# [PROBLEM TO SOLVE]
The entries follow. Copy every line in which "CrelloCard" appears.

*** EXTRACTED ENTRIES Section Begins ***

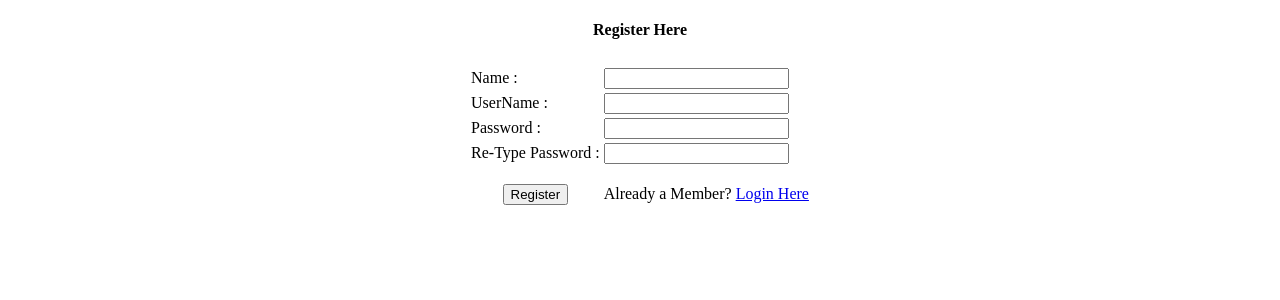
Repository: ShegokarSneha/Login-Registration
Page: http://localhost/LoginRegistration/Register.jsp
The author's editor kept a copy of each file at every save. The page is drawn from the files as they stood at one save, then again after the next save.
The browser window is 1280 px wide. The pictures show the whole page.
The page is served by Tomcat 9. Nobody is signed in. The application's start-up code is not run. Other server files are loaded and not shown.

Above is the page before, as saved 2019-07-09 07:37:16.

### LoginRegistration/WebContent/Register.jsp
<%@ page language="java" contentType="text/html; charset=UTF-8"
	pageEncoding="UTF-8"%>
<!DOCTYPE html>
<html>
<head>
<meta charset="UTF-8">
<title>Insert title here</title>
</head>
<body>
	<center>
	<h4>Register Here</h4>
		<form action="Registration">
			<table>
			<tr>
			<td>${Message}</td>
			<td>${RegistrationMessage}</td>
			</tr>

				<tr>
					<td>Name :</td>
					<td><input type="text" name="name"></td>
				<tr>
					<td>UserName :</td>
					<td><input type="text" name="username"></td>
				<tr>
					<td>Password :</td>
					<td><input type="password" name="password"></td>
				<tr>
					<td>Re-Type Password :</td>
					<td><input type="password" name="repassword"></td>
				<tr>
					<td><p align = "center"><input type="Submit" name="Submit" value="Register">
						</p></td>
						<td>Already a Member? <a href="Login.jsp">Login Here</a></td>
			</table>
		</form>
	</center>
</body>
</html>

After the next save:
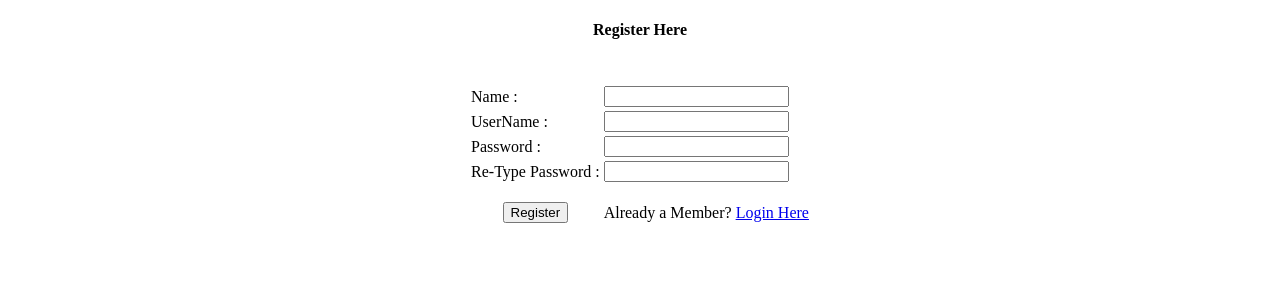
Saved 66 s later.
--- a/LoginRegistration/WebContent/Register.jsp
+++ b/LoginRegistration/WebContent/Register.jsp
@@ -12,8 +12,8 @@
 		<form action="Registration">
 			<table>
 			<tr>
-			<td>${Message}</td>
-			<td>${RegistrationMessage}</td>
+			<td><h3>${Message}</td>
+			<td>${RegistrationMessage}</h3></td>
 			</tr>
 
 				<tr>
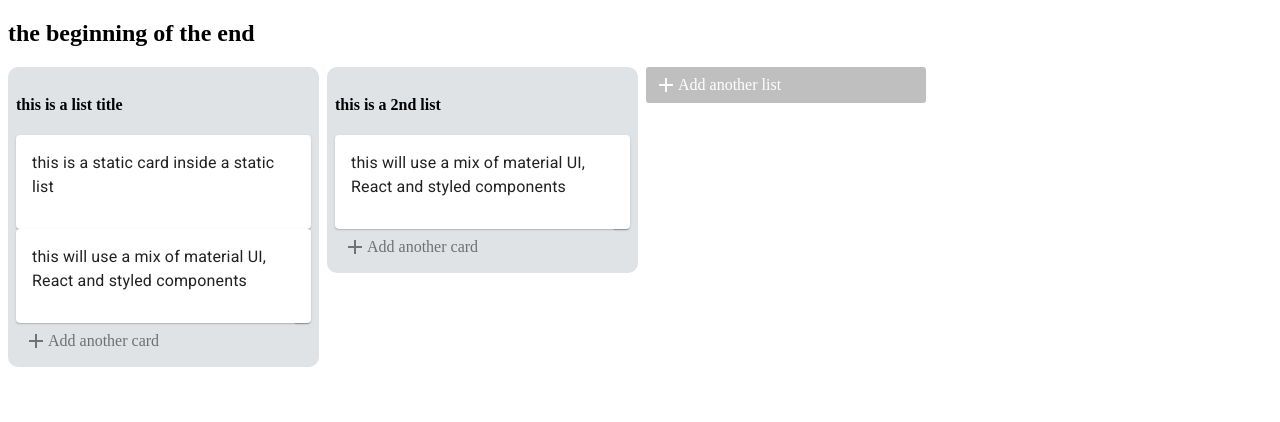
Repository: DesterStorm/Crello
Page: /
These files come from the project's save history. The page is drawn as it stood at one moment and after a run of saves; the edit follows.
The browser window is 1280 px wide. The pictures show the whole page.
The project was rebuilt for these pictures with package versions that can differ from the ones it lists, and the page was loaded fresh each time.

Above is the page before, as saved 2020-05-19 11:07:51.

After the next 2 saves:
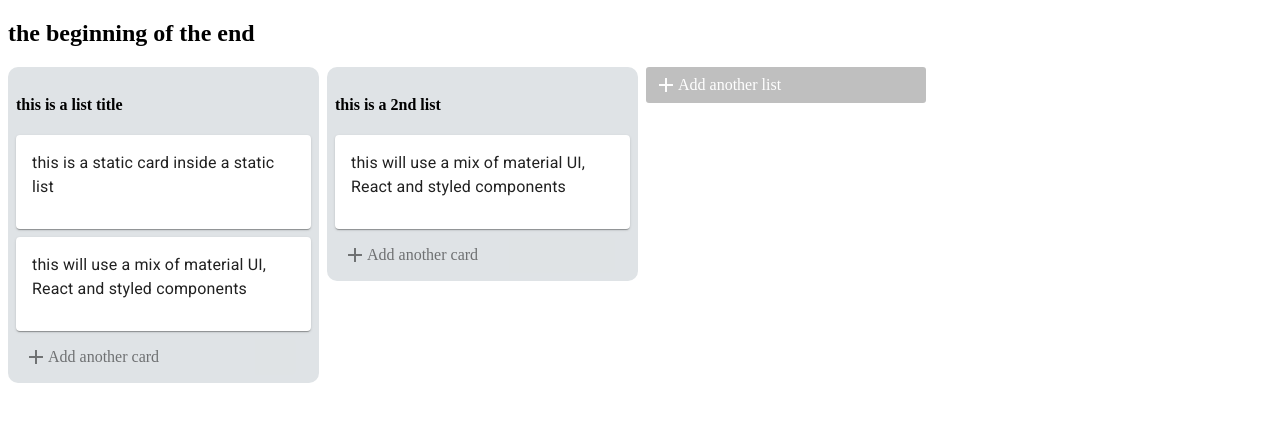
The 2 saves are shown as one change because 1 did not build or start.
The last was saved 8 s later.
--- a/src/components/CrelloCard.js
+++ b/src/components/CrelloCard.js
@@ -13,7 +13,7 @@ const CrelloCard = ({text, id, index}) => {
   return(
     <Draggable draggableId={String(id)} index={index}>
       {provided => (
-      <cardContainer ref={provided.innerRef} {...provided.draggableProps} {...provided.dragHandleProps}>
+      <CardContainer ref={provided.innerRef} {...provided.draggableProps} {...provided.dragHandleProps}>
         <Card>
           <CardContent>
             <Typography gutterBottom>
@@ -21,7 +21,7 @@ const CrelloCard = ({text, id, index}) => {
             </Typography>
           </CardContent>
         </Card>
-      </cardContainer>
+      </CardContainer>
       )}
     </Draggable>
   )
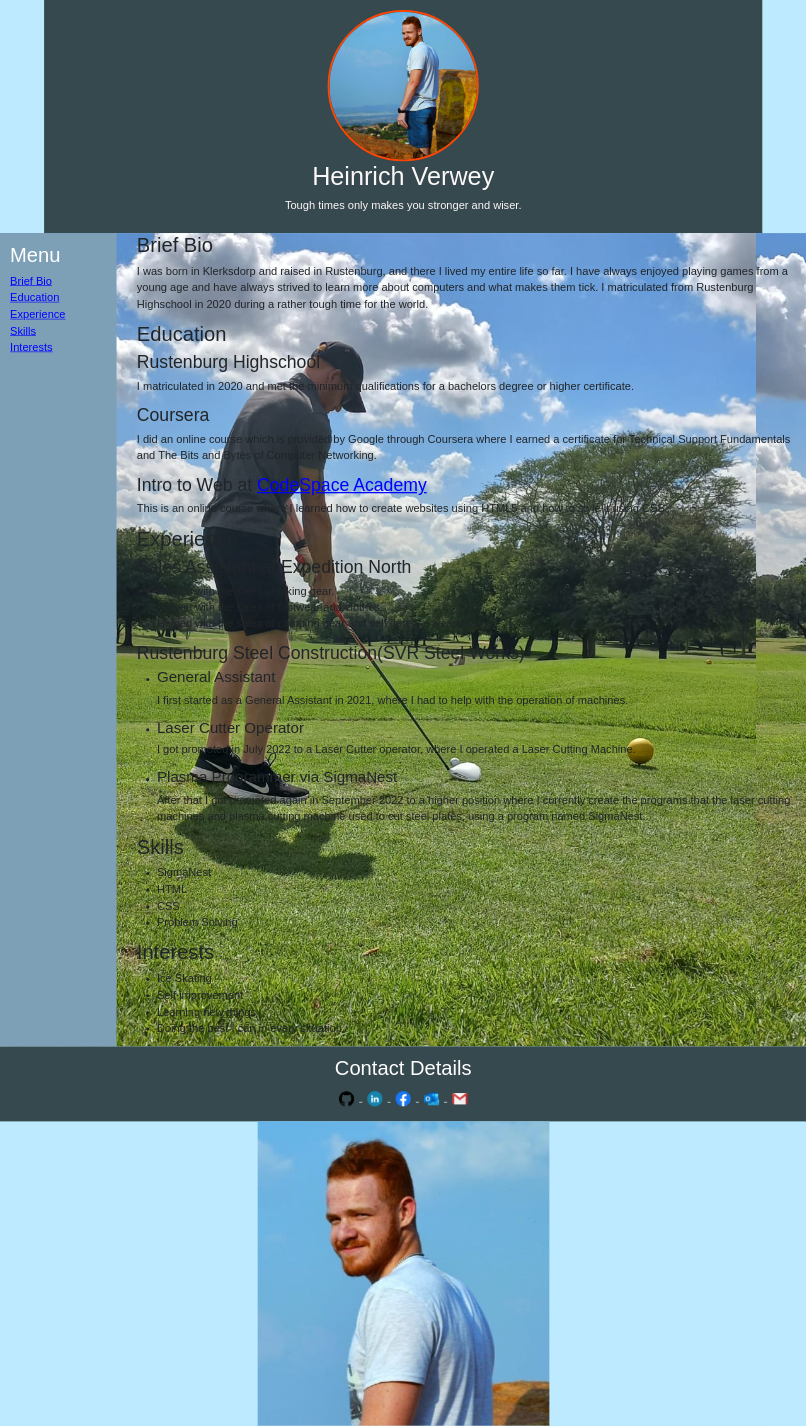
Repository: W3asl3y/IntroToWebDesign
Page: index.html
These files come from the project's save history. The page is drawn as it stood at one moment and after the next save; the edit follows.
The browser window is 1280 px wide. The pictures show the whole page, at 63% of full size.

Above is the page before, as saved 2022-12-07 21:18:13.

### index.html
<!DOCTYPE html>
<html lang="en">
    <head>
        <meta charset="UTF-8">
        <meta http-equiv="X-UA-Compatible" content="IE=edge">
        <meta name="viewport" content="width=device-width, initial-scale=1.0">

        <title>
            My Resume
        </title>

        <link rel="stylesheet" href="https://cdn.jsdelivr.net/npm/bootstrap@5.2.3/dist/css/bootstrap.min.css" integrity="sha384-rbsA2VBKQhggwzxH7pPCaAqO46MgnOM80zW1RWuH61DGLwZJEdK2Kadq2F9CUG65" crossorigin="anonymous">

        <link rel="stylesheet" type="text/css" href="css/stylesheet.css">

        <script src="https://cdn.jsdelivr.net/npm/bootstrap@5.2.3/dist/js/bootstrap.bundle.min.js" integrity="sha384-kenU1KFdBIe4zVF0s0G1M5b4hcpxyD9F7jL+jjXkk+Q2h455rYXK/7HAuoJl+0I4" crossorigin="anonymous"></script>

    </head>
    <body>


        <div class="container text-center" style="padding: 0">
            <div class="row">
                <div class="col-xs-12" >
                    <header id="heading">
                        <img id="profile_picture" src="images/Heinrich.jpg" alt="My profile picture" >
                        <h1>
                            Heinrich Verwey
                        </h1>
                        <p>
                            Tough times only makes you stronger and wiser.
                        </p>
                    </header>
                </div>
            </div>
        </div>

        <div class="backgroundImage">
        <main>

                <aside id="sidebar">
                    <nav>
                        <h2 id="menu">
                            Menu
                        </h2>
                        <ul class="nav-menu">
                            <li>
                                <a href="#brief_bio"> Brief Bio </a>
                            </li>
                            <li>
                                <a href="#education"> Education </a>
                            </li>
                            <li>
                                <a href="#experience"> Experience </a>
                            </li>
                            <li>
                                <a href="#skills"> Skills </a>
                            </li>
                            <li>
                                <a href="#interests"> Interests </a>
                            </li>
                        </ul>
                    </nav>
                </aside>


            <div class="container-contents">
                <div id="contents">
                    <h2 id=brief_bio>
                        Brief Bio
                    </h2>
                    <p>
                        I was born in Klerksdorp and raised in Rustenburg, and there I lived my entire life so far. I have always enjoyed playing games from a young age and have always strived to learn more about computers and what makes them tick. I matriculated from Rustenburg Highschool in 2020 during a rather tough time for the world.
                    </p>
                    <h2 id=education>
                        Education
                    </h2>
                    <h3>
                        Rustenburg Highschool
                    </h3>
                    <p>
                        I matriculated in 2020 and met the minimum qualifications for a bachelors degree or higher certificate.
                    </p>
                    <h3>
                        Coursera
                    </h3>
                    <p>
                        I did an online course which is provided by Google through Coursera where I earned a certificate for Technical Support Fundamentals and The Bits and Bytes of Computer Networking.
                    </p>
                    <h3>
                        Intro to Web at <a href="https://www.codespace.co.za/courses/frontend-web-development/">CodeSpace Academy</a>
                    </h3>
                    <p>
                        This is an online course where I learned how to create websites using HTML5 and how to style it using CSS.
                    </p>
                    </h3>
                    <h2 id="experience">
                        Experience
                    </h2>
                    <h3>
                        Sales Assistant at Expedition North
                    </h3>
                    <ul>
                        <li>
                            Helped with the sales of hiking gear.
                        </li>
                        <li>
                            Helped with the sales of footwear and clothes.
                        </li>
                        <li>
                            Helped with the sales of camping gear and self defense weapons.
                        </li>
                    </ul>
                    <h3>
                        Rustenburg Steel Construction(SVR Steel Works)
                    </h3>
                    <ul>
                        <li>
                            <h4>
                                General Assistant
                            </h4>
                                <p>
                                    I first started as a General Assistant in 2021, where I had to help with the operation of machines.
                                </p>
                        </li>
                        <li>
                            <h4>
                                Laser Cutter Operator
                            </h4>
                                <p>
                                    I got promoted in July 2022 to a Laser Cutter operator, where I operated a Laser Cutting Machine.
                                </p>
                        </li>
                        <li>
                            <h4>
                                Plasma Programmer via SigmaNest
                            </h4>
                                <p>
                                    After that I got promoted again in September 2022 to a higher position where I currently create the programs that the laser cutting machines and plasma cutting machine used to cut steel plates, using a program named SigmaNest.
                                </p>
                        </li>
                    </ul>
                    <h2 id="skills">
                        Skills
                    </h2>
                    <ul>
                        <li>
                            SigmaNest
                        </li>
                        <li>
                            HTML
                        </li>
                        <li>
                            CSS
                        </li>
                        <li>
                            Problem Solving
                        </li>
                    </ul>
                    <h2 id="interests">
                        Interests
                    </h2>
                    <ul>
                        <li>
                            Ice Skating
                        </li>
                        <li>
                            Self improvement
                        </li>
                        <li>
                            Learning new things
                        </li>
                        <li>
                            Doing the best I can in every situation
                        </li>
                    </ul>
                </div>
            </div>

        </main>

        </div>
        <div class="container-footer">
            <footer class="footer">
                <h2>
                    Contact Details
                </h2>
                    <a href="https://github.com/W3asl3y" target="_blank">
                        <img class="my_contacts" src="Images\Github-22.png" alt="My Github">
                    </a>
                    <a href="https://www.linkedin.com/in/heinrich-verwey-1627a7205/" target="_blank">
                        <img class="my_contacts" src="Images\LinkedIn.webp" alt="My LinkedIn">
                    </a>
                    <a  href="https://www.facebook.com/heinrich.verwey.79/" target="_blank">
                        <img class="my_contacts" src="Images\Facebook.webp" alt=" My Facebook">
                    </a>
                    <a href="mailto:verwey41@outlook.com" target="_blank">
                        <img class="my_contacts" src="Images\Microsoft-Outlook-01.png" alt="My Outlook Email">
                    </a>
                    <a href="https://mail.google.com/mail/u/0/#inbox?compose=DmwnWrRpddMlNTSjFqkttlfhgGgSTqTdZwvhCZbHGPMFCZvZVTDvqlDvZQjtBGtGFFxcnhXPNVnl" target="_blank">
                        <img class="my_contacts" src="Images\Gmail.webp" alt="My Gmail Email">
                    </a>

            </footer>
        </div>

        <div class="pictureOfMe">
            <picture>
                <source media="(max-width: 650px)" srcset="Images\Heinrich-H.jpg">
                <source media="(max-width: 1400px)" srcset="Images\Heinrich-HS.jpg">
                <img src="Images\Heinrich.jpg" alt="It is a picture of me">
            </picture>
        </div>

    </body>
</html

### CSS/stylesheet.css
* { box-sizing: border-box }

body{
     font-family:sans-serif;
     font-size:110%;
     background-color:  #bdeaff ;
     display: flex;
     flex-direction: column;
}

.backgroundImage {
     background-image: url("/images/me-playing-golf.jpg");
     background-size: auto;

}

main {
     display: flex;
     flex-direction: row;
     overflow: unset;
}

header {
     text-align: center;
    -webkit-text-fill-color: #FCF7F8;
     background-color: #36494e;
     padding: 1rem;
}

.text-center {
     width: 100%;
}

#profile_picture {
     width: 15rem;
     border-radius: 50%;
     border: 3px solid orangered;
}

#sidebar {
    background-color: #7ea0b7;
    width: 10%  ;
    padding: 1rem;
    position: sticky;
}



#menu {
     -webkit-text-fill-color:white ;
}

.nav-menu {
     list-style: none;
     padding: 0%;
}

#contents {
     padding-left: 2rem;
     background-color: transparent;
     background-image: none;
}



a:link {
     color: blue;
}

a:visited {
     color: blue;
}

.my_contacts {
     width: 40px;
     padding: 0.5rem;
}



footer {
     background-color: #36494e;
     text-align: center;
     -webkit-text-fill-color: white;
     padding: 1rem;
     justify-content: center;
}


.pictureOfMe {
     align-self: center;
}

@media  screen and (max-width:600px){
     #sidebar {
          width: 30vw;
     }
     #contents {
          width: auto;
     }
     .backgroundImage {
          width: auto;
     }
}

@media screen and (max-width:1000px) {
     #sidebar {
          width: 30vw;
     }
     #contents {
          width: auto;
     }
     .backgroundImage {
          width: auto;
     }

}

@media screen and (min-width:1000px) {
     #sidebar {
          width: 30vw;
     }
     #contents {
          width: auto;
     }
     .backgroundImage {
          width: auto;
     }

}

After the next save:
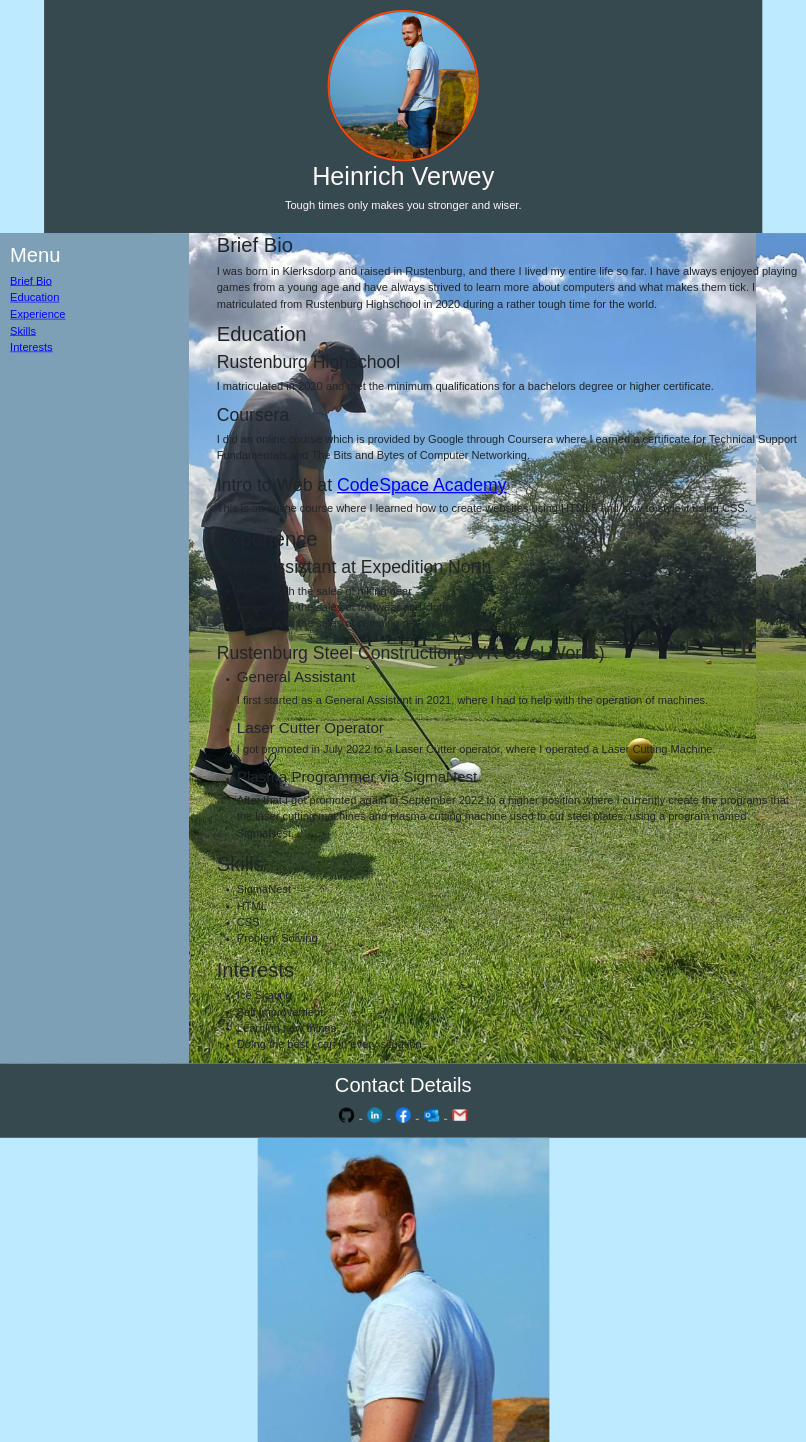
Saved 106 s later.
--- a/index.html
+++ b/index.html
@@ -64,8 +64,8 @@
                 </aside>
 
 
-            <div class="container-contents">
-                <div id="contents">
+            <div class="container ">
+                <article id="contents">
                     <h2 id=brief_bio>
                         Brief Bio
                     </h2>
@@ -174,7 +174,7 @@
                             Doing the best I can in every situation
                         </li>
                     </ul>
-                </div>
+                </article>
             </div>
 
         </main>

*** EXTRACTED ENTRIES Section Ends ***

# [RESPONSE BELOW]
--- a/src/components/CrelloCard.js
+++ b/src/components/CrelloCard.js
@@ -13,7 +13,7 @@ const CrelloCard = ({text, id, index}) => {
@@ -21,7 +21,7 @@ const CrelloCard = ({text, id, index}) => {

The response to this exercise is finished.